Skip to main content

A Beginner's Guide to IVF

When looking into your fertility options, you may want to know more about in vitro fertilization (IVF). After all, IVF is one of the most well-known fertility treatments. And because of a better understanding of infertility and advances in laboratory techniques, IVF has become more and more successful at helping people grow their families.

At The New York Fertility Center, our team led by Dr. Tony Tsai has helped many people find solutions to their fertility challenges. Although it’s well-known and fast becoming a first-line treatment for infertility, you may not know much about the IVF process.

Here, we present a beginner’s guide to IVF so you have a general idea of what to expect when you embark on this fertility journey.

Is IVF right for you?

IVF isn’t right for everyone, and it’s not usually the first fertility treatment we try. Before we move forward with IVF, we perform an evaluation to make sure it’s the right option for you.

We may recommend IVF as a first-line treatment for women over 40 struggling with infertility or for women with certain health conditions like an ovulation disorder or blocked fallopian tubes. 

Sometimes, we move on to IVF if other less invasive treatments fail to produce positive results, such as ovulation stimulation or intrauterine insemination. IVF is also used for families with a gestational surrogate (a woman who carries and delivers your baby).

Stimulating the ovaries

The first step in the process is triggering the ovaries to produce more eggs. A woman’s body normally releases only one egg during each menstrual cycle. Fertilization happens when that one egg joins with one sperm as it travels down the fallopian tube, creating the embryo. 

“In vitro” is a laboratory term that means outside of the body. For IVF, we fertilize the egg outside of the body to create the embryo. 

We use medication to stimulate your ovaries to produce multiple eggs during your menstrual cycle. Having more eggs increases our chances of creating a healthy embryo that can lead to a successful pregnancy.

Retrieving eggs

Once multiple eggs are mature, we perform a procedure to retrieve them from your ovaries. We use ultrasound-guided imaging and a special needle that allows us to aspirate the egg from the follicle (fluid-filled sac) in the ovary. 

We give you medication for this procedure that helps you relax and reduces discomfort.

Fertilizing the eggs

Once we have the eggs, we take them to our lab and fertilize them with the parent’s sperm or donor sperm. When enough sperm is available, we release them onto the egg. We also can micro-inject a single sperm directly into an egg. The fertilized egg then forms into an embryo.

Transferring the embryo

About two to five days after we retrieve and fertilize your eggs, we implant the embryo into the uterus using a catheter.
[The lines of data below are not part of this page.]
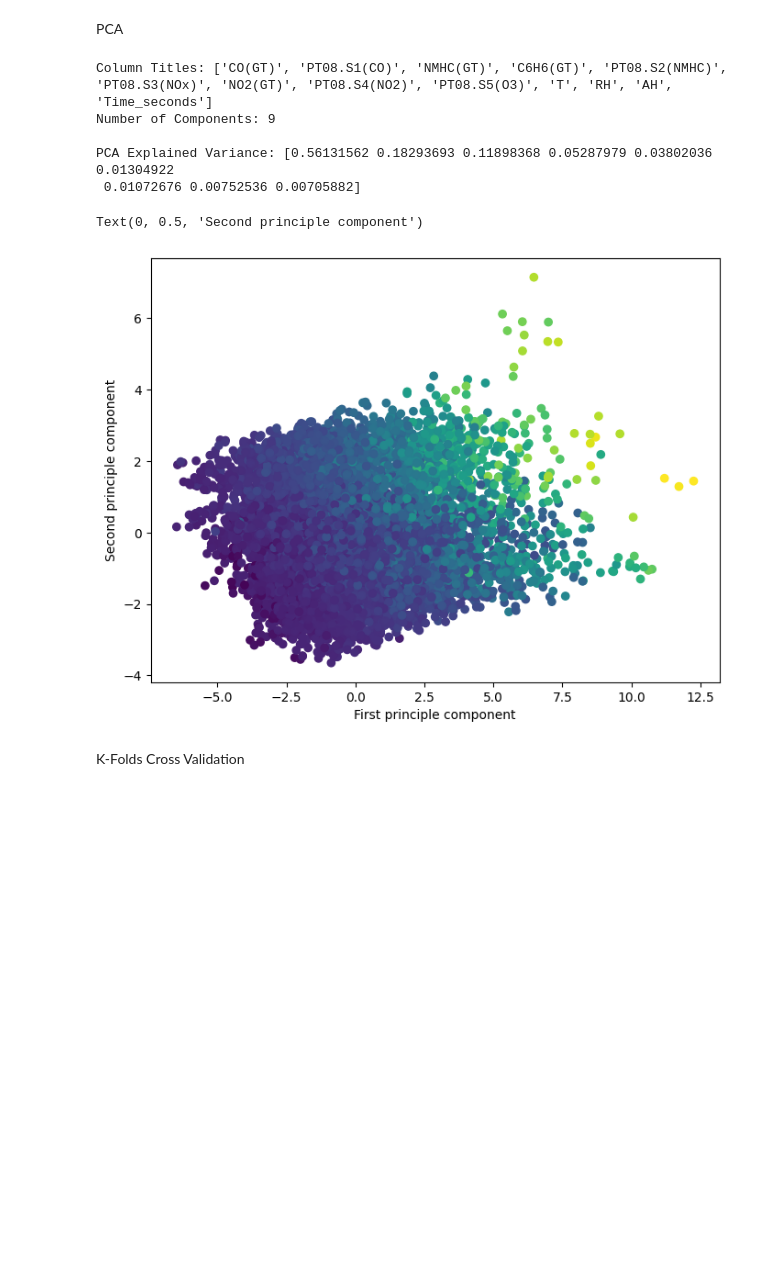
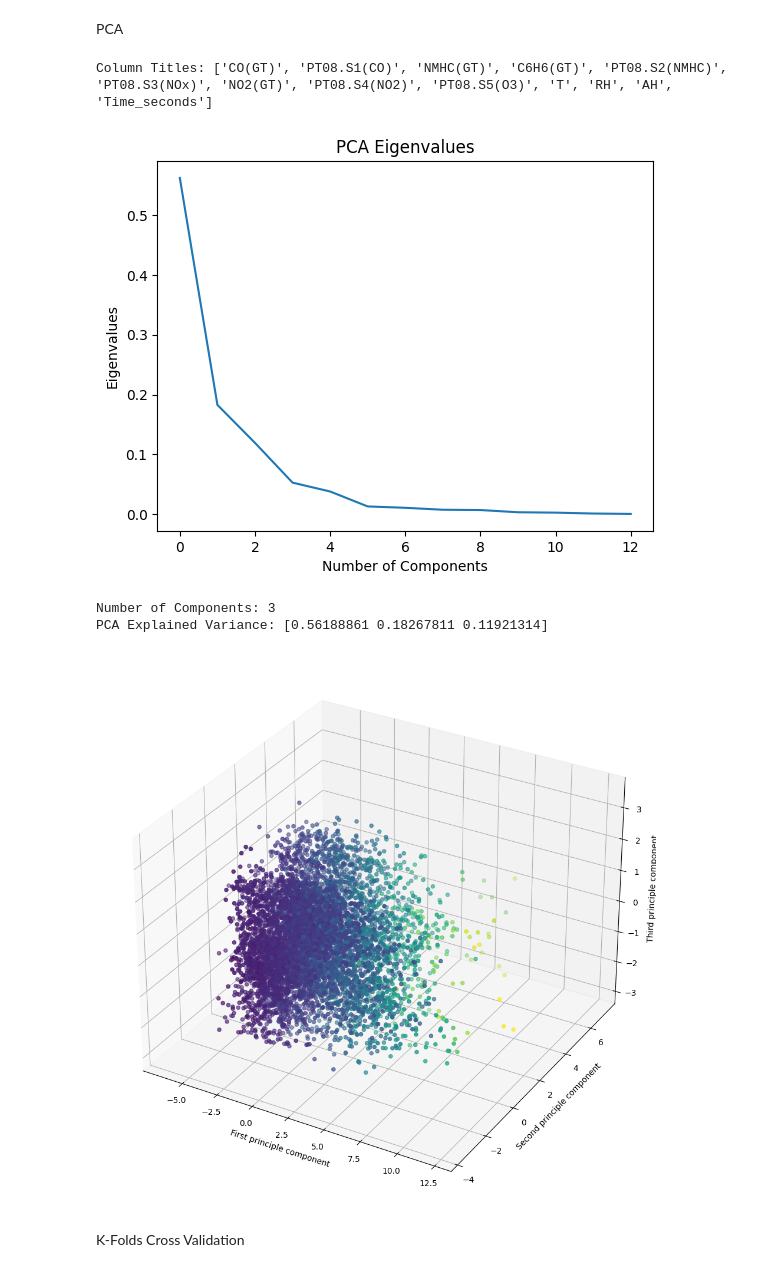
Before and after one commit to royalty1free/CECS-456-Final-Project, a Jupyter notebook: 456FinalProject.ipynb, the cells around one changed output. Saved outputs shown, nothing was run; the diff lists cells and outputs as text; code cells hidden in the pictures; blank space fills up the shorter version.

Commit message:
Significant Changes
-imputer
-elbow method
-change scatterplot from 2d to 3d
-added r2 scores in hyper tuning
-added comments

```diff
--- a/456FinalProject.ipynb
+++ b/456FinalProject.ipynb
@@ -64,55 +86,70 @@ df = df.iloc[:, 1:15]
 df['Time_seconds'] = pd.to_timedelta(df['Time']).dt.total_seconds()
 df = df.drop(columns=['Time'])
 
-#Replacing NaN values with mean(Required since PCA does not deal with missing values)
+#Replacing NaN values(Required since PCA does not deal with missing values)
 #imputer = SimpleImputer(strategy='mean') #NOT GOOD TOO GENERAL
 #imputer = KNNImputer(n_neighbors=10) #Better
 #MICE Imputer
-imputer = IterativeImputer() #Best
+imputer = IterativeImputer(max_iter=1000) #Best
 
 df = pd.DataFrame(imputer.fit_transform(df), columns = imputer.get_feature_names_out())
 X = df.drop('NOx(GT)', axis=1)
 y = df['NOx(GT)']
 
 #Split Data into Training and Testing Set
 X_train, X_test, y_train, y_test = train_test_split(X, y, test_size=0.3, random_state=42)
 
 print(f'Column Titles: {X_train.columns.tolist()}')
 #print(df.loc[34])
 
 #normalizes training and testing data
 scaler = StandardScaler()
 scaler.fit(X_train)
 scaled_data = scaler.transform(X_train)
 test_scaled_data = scaler.transform(X_test)
 
 #print(scaled_data)
 
 #Conducting PCA (Not on Target Values)
-#pca = PCA(n_components = 13)
-pca = PCA(.99) #setting the desired amount of variance to be retained
+pca = PCA(n_components = 13)
+#pca = PCA(.99) #setting the desired amount of variance to be retained
 pca.fit(scaled_data)
+plt.plot(pca.explained_variance_ratio_)
+plt.xlabel('Number of Components')
+plt.ylabel('Eigenvalues')
+plt.title('PCA Eigenvalues')
+plt.show()
+
+#Conducting PCA (Not on Target Values)
+pca = PCA(n_components = 3)
+#pca = PCA(.99) #setting the desired amount of variance to be retained
+pca.fit(scaled_data)
+
 print(f'Number of Components: {pca.n_components_}')
 X_pca = pca.transform(scaled_data)
 X_test_pca = pca.transform(test_scaled_data)
 #displays the shape of the array
-print(flush='PCA Shape: {X_pca.shape}')
+#print(flush='PCA Shape: {X_pca.shape}')
 #print(X_pca)
 print(f'PCA Explained Variance: {pca.explained_variance_ratio_}')
 
-#Visual Representation of PCA with target N0x
-plt.figure(figsize=(8,6))
-plt.scatter(X_pca[:,0], X_pca[:,1], c = y_train)
-plt.xlabel('First principle component')
-plt.ylabel('Second principle component')
+#Visual Representation of PCA with target N0x (Not the Full Representation of the PCA dataset)
+#plt.figure(figsize=(8,6))
+fig = plt.figure(figsize=(12,16))
+fig = fig.add_subplot(111, projection='3d')
+fig.scatter(X_pca[:,0], X_pca[:,1], X_pca[:,2], c = y_train)
+
+#plt.scatter(X_pca[:,0], X_pca[:,1], X_pca[:,2], c = y_train)
+fig.set_xlabel('First principle component')
+fig.set_ylabel('Second principle component')
+fig.set_zlabel('Third principle component')
+plt.show()
 # %% [output]
 Column Titles: ['CO(GT)', 'PT08.S1(CO)', 'NMHC(GT)', 'C6H6(GT)', 'PT08.S2(NMHC)', 'PT08.S3(NOx)', 'NO2(GT)', 'PT08.S4(NO2)', 'PT08.S5(O3)', 'T', 'RH', 'AH', 'Time_seconds']
-Number of Components: 9
-
-PCA Explained Variance: [0.56131562 0.18293693 0.11898368 0.05287979 0.03802036 0.01304922
- 0.01072676 0.00752536 0.00705882]
+[figure, new version]
-Text(0, 0.5, 'Second principle component')
+Number of Components: 3
+PCA Explained Variance: [0.56188861 0.18267811 0.11921314]
-[figure, old version]
+[figure, added]
 # %% [markdown]
 K-Folds Cross Validation
 # %%
```
Also changed, not shown: parts of 6 cells of this notebook, 1 other file.
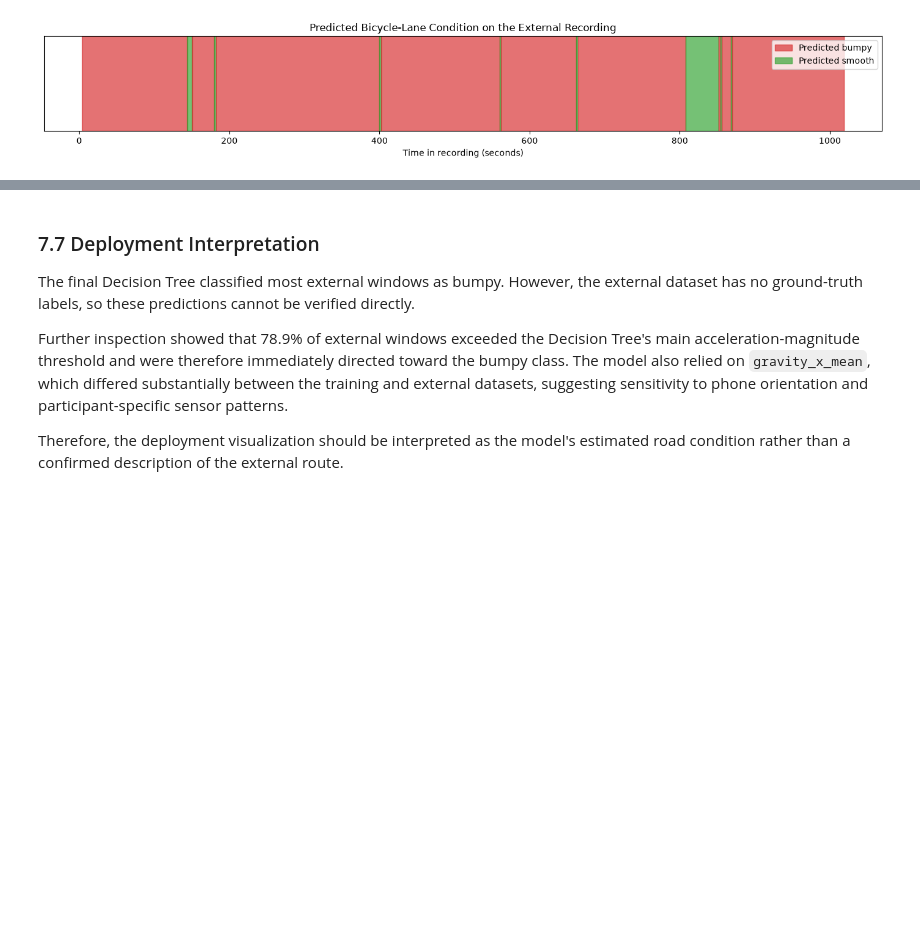
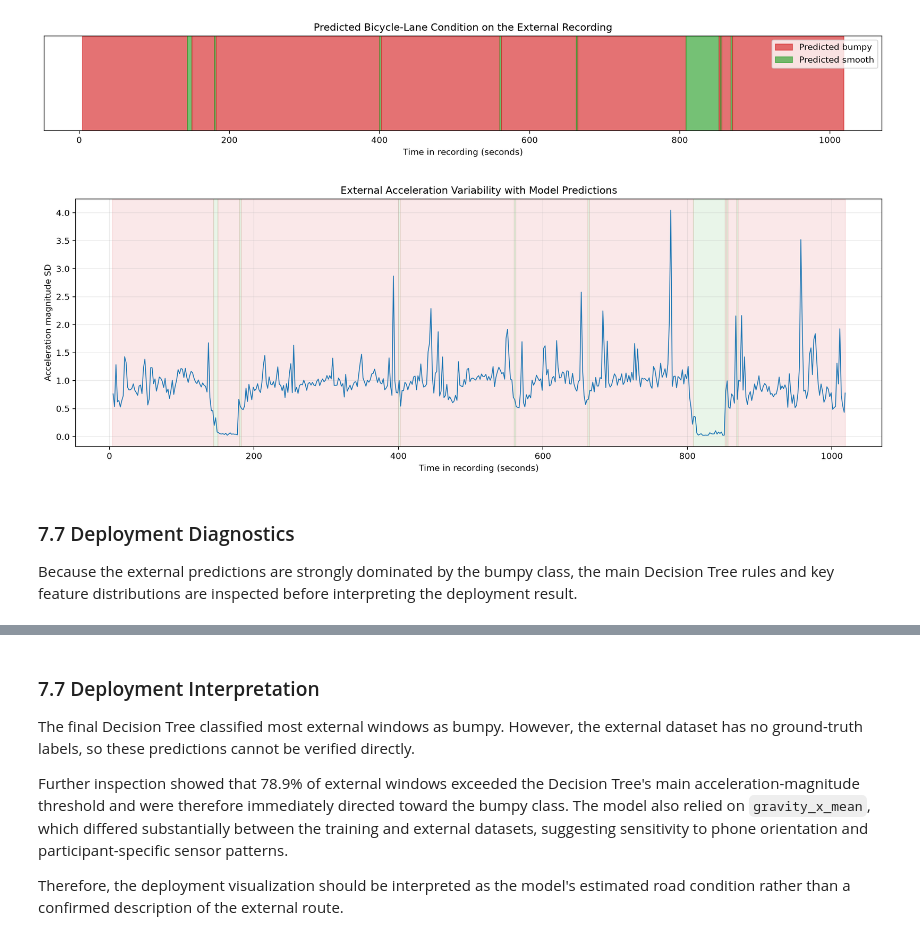
Before and after one commit to xinran-2/Pavement-smoothness-detection-model, a Jupyter notebook: notebooks/Project_pipeline.ipynb, the cells around one changed output, grey strips where cells are left out. Cells and saved outputs as stored; diff of their text form; code cells hidden in the pictures; blank space fills up the shorter version.

```diff
--- a/notebooks/Project_pipeline.ipynb
+++ b/notebooks/Project_pipeline.ipynb
@@ -2457,3 +2611,64 @@ plt.tight_layout()
 plt.show()
 # %% [output]
 [figure]
+# %%
+deployment_plot = external_predictions.copy()
+
+deployment_plot["acc_magnitude_std"] = (
+    X_external["acc_magnitude_std"].to_numpy()
+)
+
+deployment_plot["window_mid"] = (
+    (
+        deployment_plot["window_start"]
+        + deployment_plot["window_end"]
+    ) / 2
+)
+
+fig, ax = plt.subplots(
+    figsize=(14, 5)
+)
+
+for segment in external_segments.itertuples():
+
+    if segment.predicted_condition == "smooth":
+        shade = "tab:green"
+    else:
+        shade = "tab:red"
+
+    ax.axvspan(
+        segment.start_time,
+        segment.end_time,
+        alpha=0.10,
+        color=shade
+    )
+
+ax.plot(
+    deployment_plot["window_mid"],
+    deployment_plot["acc_magnitude_std"],
+    linewidth=1
+)
+
+ax.set_title(
+    "External Acceleration Variability "
+    "with Model Predictions"
+)
+
+ax.set_xlabel(
+    "Time in recording (seconds)"
+)
+
+ax.set_ylabel(
+    "Acceleration magnitude SD"
+)
+
+ax.grid(alpha=0.25)
+
+plt.tight_layout()
+plt.show()
+# %% [output]
+[figure, added]
+# %% [markdown]
+### 7.7 Deployment Diagnostics
+
+Because the external predictions are strongly dominated by the bumpy class, the main Decision Tree rules and key feature distributions are inspected before interpreting the deployment result.
```
Also changed, not shown: parts of 18 cells of this notebook.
We provide a mild sedative for the embryo transfer to reduce discomfort and anxiety.

We may place more than one embryo into the uterus.

If successful, the embryo implants itself into the uterus about 10 days after the embryo transfer. Then, you meet with your OB/GYN who manages your pregnancy.

In vitro fertilization is a life-changing treatment for many patients. If you’re considering IVF, we can talk to you about the process and help you decide if it’s the right choice for you. 

To set up a consultation, call our office in the Flatiron District of Manhattan in New York City or our downtown Flushing office in Queens, New York. You can also book an appointment online today.

You Might Also Enjoy...

5 Steps to Prepare for Intrauterine Insemination (IUI)

Undergoing intrauterine insemination itself is typically quick and painless. However, the entire process surrounding the procedure is a bit more involved. If you’re considering IUI, here’s how to prepare for your insemination.

Why Isn’t IVF Working for Me?

It’s true that in vitro fertilization (IVF) can make dreams of parenthood come true. But the process is complex and doesn’t always work. Keep reading to learn what to expect from IVF and why it might not result in pregnancy.
5 Things to Know Before You Donate Your Eggs

5 Things to Know Before You Donate Your Eggs

Egg donation can provide life-changing results for people trying to conceive. However, there’s more to the process than you might expect. If you’re considering donating your eggs, here’s what you should know.
The Emotional Side of Infertility and How to Cope

The Emotional Side of Infertility and How to Cope

The struggle to become pregnant often comes with numerous physical challenges. But it usually doesn’t stop there. Learn more about how it can affect your emotional health and how to manage this common component.